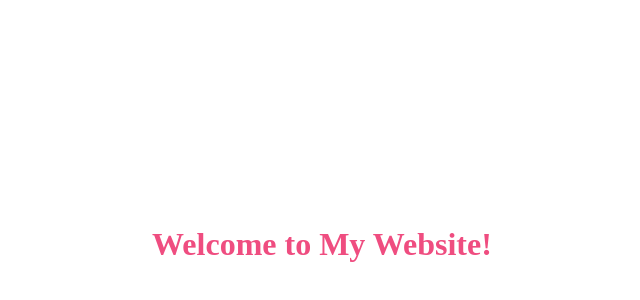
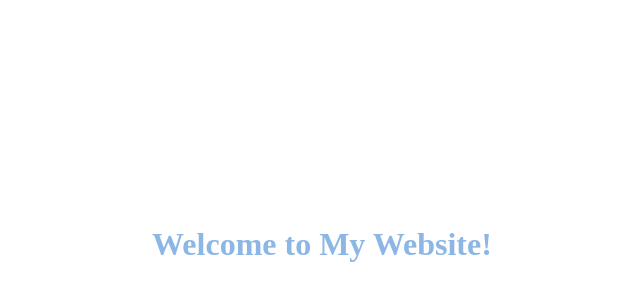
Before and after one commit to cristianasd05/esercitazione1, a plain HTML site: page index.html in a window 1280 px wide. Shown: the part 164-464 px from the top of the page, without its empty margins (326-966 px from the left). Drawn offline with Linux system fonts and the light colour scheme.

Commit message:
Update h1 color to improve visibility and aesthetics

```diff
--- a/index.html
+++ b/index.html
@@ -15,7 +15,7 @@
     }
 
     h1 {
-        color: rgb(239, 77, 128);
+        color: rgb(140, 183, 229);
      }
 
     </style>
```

# # # # # # #

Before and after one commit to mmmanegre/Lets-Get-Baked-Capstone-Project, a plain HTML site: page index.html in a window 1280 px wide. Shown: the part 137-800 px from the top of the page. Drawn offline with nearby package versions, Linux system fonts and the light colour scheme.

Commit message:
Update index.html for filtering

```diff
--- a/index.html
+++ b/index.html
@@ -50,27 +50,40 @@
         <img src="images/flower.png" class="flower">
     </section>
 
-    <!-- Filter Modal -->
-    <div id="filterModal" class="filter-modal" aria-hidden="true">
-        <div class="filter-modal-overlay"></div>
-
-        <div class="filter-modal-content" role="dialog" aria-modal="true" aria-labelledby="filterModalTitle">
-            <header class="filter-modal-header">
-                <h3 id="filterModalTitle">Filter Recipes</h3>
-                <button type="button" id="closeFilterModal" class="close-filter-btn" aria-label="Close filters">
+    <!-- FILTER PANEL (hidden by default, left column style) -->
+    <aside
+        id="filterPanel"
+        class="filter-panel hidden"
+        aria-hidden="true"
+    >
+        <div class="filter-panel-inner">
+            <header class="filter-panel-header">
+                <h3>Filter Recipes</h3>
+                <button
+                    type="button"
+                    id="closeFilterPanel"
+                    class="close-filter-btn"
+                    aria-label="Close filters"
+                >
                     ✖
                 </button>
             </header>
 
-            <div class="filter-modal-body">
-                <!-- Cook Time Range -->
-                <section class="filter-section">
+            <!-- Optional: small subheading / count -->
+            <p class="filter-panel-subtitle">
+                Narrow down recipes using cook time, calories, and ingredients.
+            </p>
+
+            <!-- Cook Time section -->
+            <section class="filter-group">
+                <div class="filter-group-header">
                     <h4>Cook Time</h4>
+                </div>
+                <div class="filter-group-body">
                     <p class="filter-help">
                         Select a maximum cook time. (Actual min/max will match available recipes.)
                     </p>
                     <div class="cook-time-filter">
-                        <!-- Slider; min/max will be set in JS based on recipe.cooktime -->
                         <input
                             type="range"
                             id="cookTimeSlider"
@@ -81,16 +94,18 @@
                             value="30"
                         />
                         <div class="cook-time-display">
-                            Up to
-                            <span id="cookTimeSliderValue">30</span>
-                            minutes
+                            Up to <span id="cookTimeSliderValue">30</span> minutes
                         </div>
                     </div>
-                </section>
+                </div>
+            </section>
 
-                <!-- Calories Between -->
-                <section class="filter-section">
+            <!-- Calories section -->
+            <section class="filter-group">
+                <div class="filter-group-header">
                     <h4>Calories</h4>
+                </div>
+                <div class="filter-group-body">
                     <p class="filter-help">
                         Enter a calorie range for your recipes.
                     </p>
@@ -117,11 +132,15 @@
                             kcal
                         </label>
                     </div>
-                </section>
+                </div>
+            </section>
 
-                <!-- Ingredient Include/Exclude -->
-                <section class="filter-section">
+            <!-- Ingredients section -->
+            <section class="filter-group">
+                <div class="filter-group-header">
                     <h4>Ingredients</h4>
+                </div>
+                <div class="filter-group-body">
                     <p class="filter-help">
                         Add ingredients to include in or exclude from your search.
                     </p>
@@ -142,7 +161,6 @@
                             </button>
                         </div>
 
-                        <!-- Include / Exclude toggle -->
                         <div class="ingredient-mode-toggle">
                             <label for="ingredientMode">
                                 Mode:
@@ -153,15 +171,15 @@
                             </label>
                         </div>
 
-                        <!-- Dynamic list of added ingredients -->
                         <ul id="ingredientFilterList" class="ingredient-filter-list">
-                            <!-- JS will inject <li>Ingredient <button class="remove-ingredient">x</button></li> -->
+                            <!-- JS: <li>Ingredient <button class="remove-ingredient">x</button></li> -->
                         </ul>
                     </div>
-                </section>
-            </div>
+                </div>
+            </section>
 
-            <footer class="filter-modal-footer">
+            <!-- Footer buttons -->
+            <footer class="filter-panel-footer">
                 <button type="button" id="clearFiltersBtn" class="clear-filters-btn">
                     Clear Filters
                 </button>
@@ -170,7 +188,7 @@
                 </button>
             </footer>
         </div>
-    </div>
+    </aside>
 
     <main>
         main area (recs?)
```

# # # # # # #

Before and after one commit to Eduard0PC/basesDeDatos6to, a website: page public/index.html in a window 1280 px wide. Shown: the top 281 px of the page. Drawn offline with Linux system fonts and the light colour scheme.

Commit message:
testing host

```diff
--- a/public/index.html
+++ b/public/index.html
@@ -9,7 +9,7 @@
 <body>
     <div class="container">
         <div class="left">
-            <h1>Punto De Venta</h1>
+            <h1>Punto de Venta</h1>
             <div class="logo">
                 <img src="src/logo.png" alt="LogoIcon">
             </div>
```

# # # # # # #

Task details: How many of the lines above contain the string "span"? Give the count alone.

Exercise result: 2